Exercise: Take every line in the entries that includes the word "closer" and copy it.

Records for the exercise:
..............................

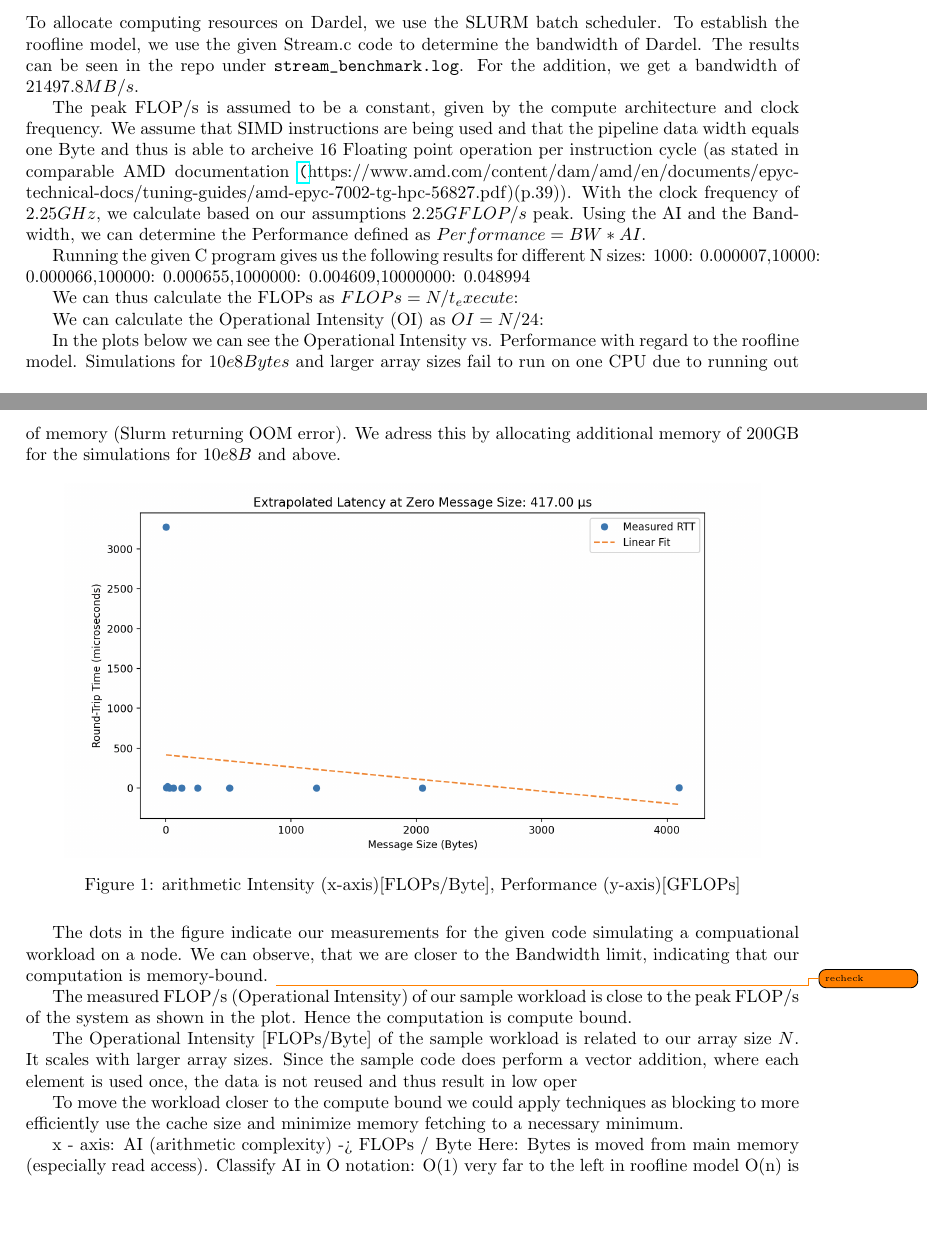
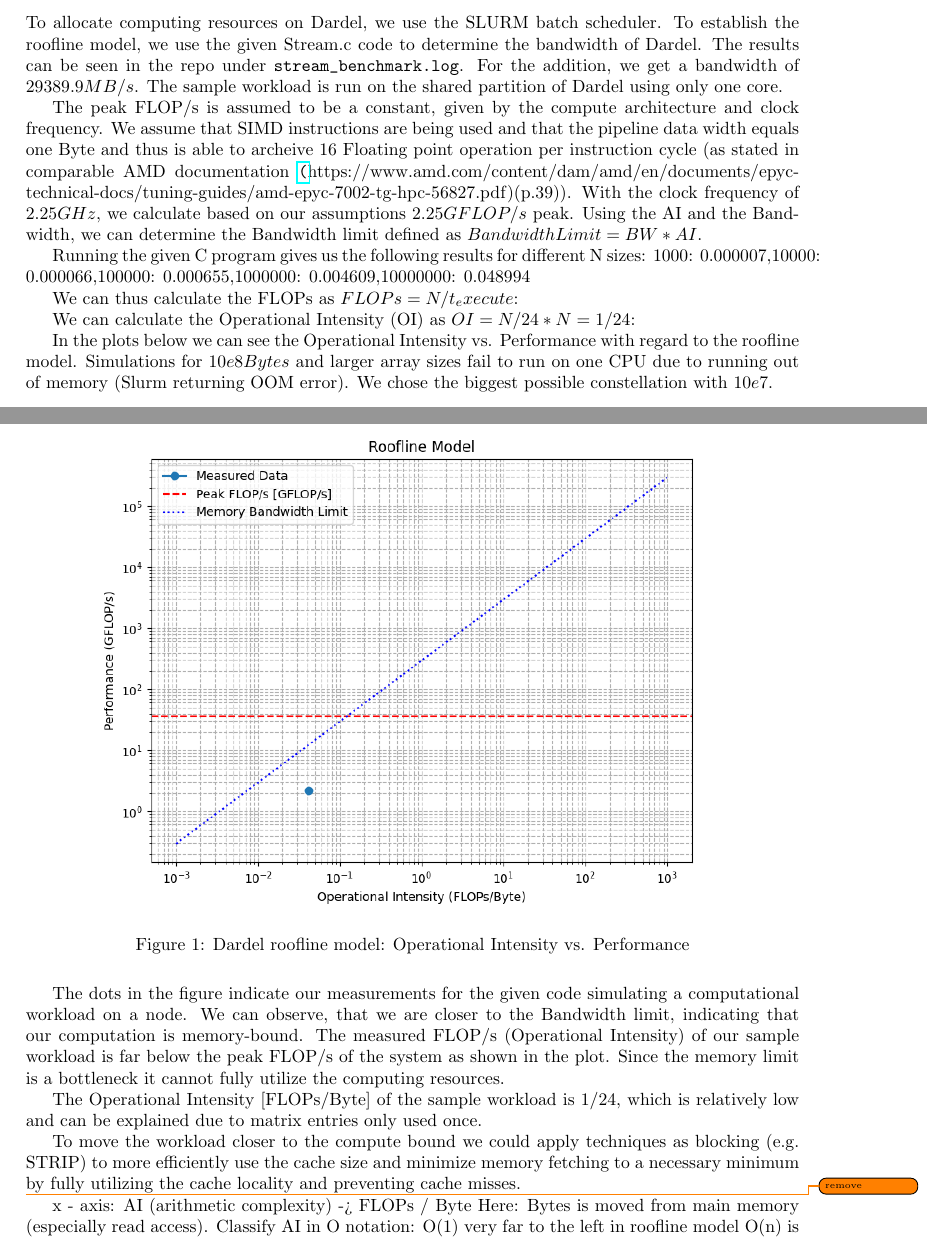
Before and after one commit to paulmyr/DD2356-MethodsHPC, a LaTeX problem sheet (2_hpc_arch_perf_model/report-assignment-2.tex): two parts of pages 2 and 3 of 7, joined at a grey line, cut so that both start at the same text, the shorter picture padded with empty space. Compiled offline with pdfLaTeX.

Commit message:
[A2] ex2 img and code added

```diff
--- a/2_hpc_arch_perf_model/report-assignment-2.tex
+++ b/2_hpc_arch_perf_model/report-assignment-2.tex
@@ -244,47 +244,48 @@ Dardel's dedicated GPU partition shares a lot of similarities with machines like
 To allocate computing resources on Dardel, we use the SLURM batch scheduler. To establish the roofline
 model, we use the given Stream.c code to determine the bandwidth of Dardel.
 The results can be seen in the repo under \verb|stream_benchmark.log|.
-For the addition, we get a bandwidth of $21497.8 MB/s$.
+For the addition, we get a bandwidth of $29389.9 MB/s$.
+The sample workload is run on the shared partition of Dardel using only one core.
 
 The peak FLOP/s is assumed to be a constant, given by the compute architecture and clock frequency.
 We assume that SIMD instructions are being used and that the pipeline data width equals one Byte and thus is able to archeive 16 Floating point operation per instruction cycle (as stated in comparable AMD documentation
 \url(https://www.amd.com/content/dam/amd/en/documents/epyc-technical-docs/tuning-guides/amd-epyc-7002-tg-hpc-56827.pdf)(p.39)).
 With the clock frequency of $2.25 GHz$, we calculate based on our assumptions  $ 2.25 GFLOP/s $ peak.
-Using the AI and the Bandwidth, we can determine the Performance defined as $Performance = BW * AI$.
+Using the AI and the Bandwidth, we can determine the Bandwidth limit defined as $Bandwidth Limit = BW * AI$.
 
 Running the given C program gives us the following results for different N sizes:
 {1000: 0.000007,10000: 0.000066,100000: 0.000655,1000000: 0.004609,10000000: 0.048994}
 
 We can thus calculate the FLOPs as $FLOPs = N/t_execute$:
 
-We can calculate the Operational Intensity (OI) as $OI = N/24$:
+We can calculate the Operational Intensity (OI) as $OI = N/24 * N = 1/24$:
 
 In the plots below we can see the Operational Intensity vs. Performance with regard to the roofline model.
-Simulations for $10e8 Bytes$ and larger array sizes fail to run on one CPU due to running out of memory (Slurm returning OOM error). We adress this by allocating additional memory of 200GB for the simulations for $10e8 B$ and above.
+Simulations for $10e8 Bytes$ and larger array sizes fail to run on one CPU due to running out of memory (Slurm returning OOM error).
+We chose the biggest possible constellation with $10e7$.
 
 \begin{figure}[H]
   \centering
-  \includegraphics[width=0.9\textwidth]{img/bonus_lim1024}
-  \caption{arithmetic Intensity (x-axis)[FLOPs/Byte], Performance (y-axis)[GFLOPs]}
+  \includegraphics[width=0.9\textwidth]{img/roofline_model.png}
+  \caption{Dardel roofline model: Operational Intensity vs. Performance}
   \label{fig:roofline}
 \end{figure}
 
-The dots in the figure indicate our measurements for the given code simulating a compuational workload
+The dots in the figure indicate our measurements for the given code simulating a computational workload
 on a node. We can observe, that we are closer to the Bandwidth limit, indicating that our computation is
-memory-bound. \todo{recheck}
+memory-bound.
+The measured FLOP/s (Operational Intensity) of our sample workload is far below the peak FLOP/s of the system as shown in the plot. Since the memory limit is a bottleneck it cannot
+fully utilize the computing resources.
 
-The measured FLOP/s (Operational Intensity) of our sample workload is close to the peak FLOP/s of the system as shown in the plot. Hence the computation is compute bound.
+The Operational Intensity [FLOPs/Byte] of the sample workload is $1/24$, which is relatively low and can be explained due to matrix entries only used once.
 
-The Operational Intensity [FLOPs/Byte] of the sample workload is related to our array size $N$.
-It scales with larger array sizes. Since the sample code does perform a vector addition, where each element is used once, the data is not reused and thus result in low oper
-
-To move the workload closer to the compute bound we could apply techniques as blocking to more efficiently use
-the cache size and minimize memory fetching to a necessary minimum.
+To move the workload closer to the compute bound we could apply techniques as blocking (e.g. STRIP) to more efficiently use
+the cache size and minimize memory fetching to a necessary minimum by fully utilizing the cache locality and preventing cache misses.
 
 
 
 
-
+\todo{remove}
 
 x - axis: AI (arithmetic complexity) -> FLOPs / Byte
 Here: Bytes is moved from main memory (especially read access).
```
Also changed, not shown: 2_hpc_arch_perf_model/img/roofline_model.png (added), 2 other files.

..............................

Response:
 on a node. We can observe, that we are closer to the Bandwidth limit, indicating that our computation is
-To move the workload closer to the compute bound we could apply techniques as blocking to more efficiently use
+To move the workload closer to the compute bound we could apply techniques as blocking (e.g. STRIP) to more efficiently use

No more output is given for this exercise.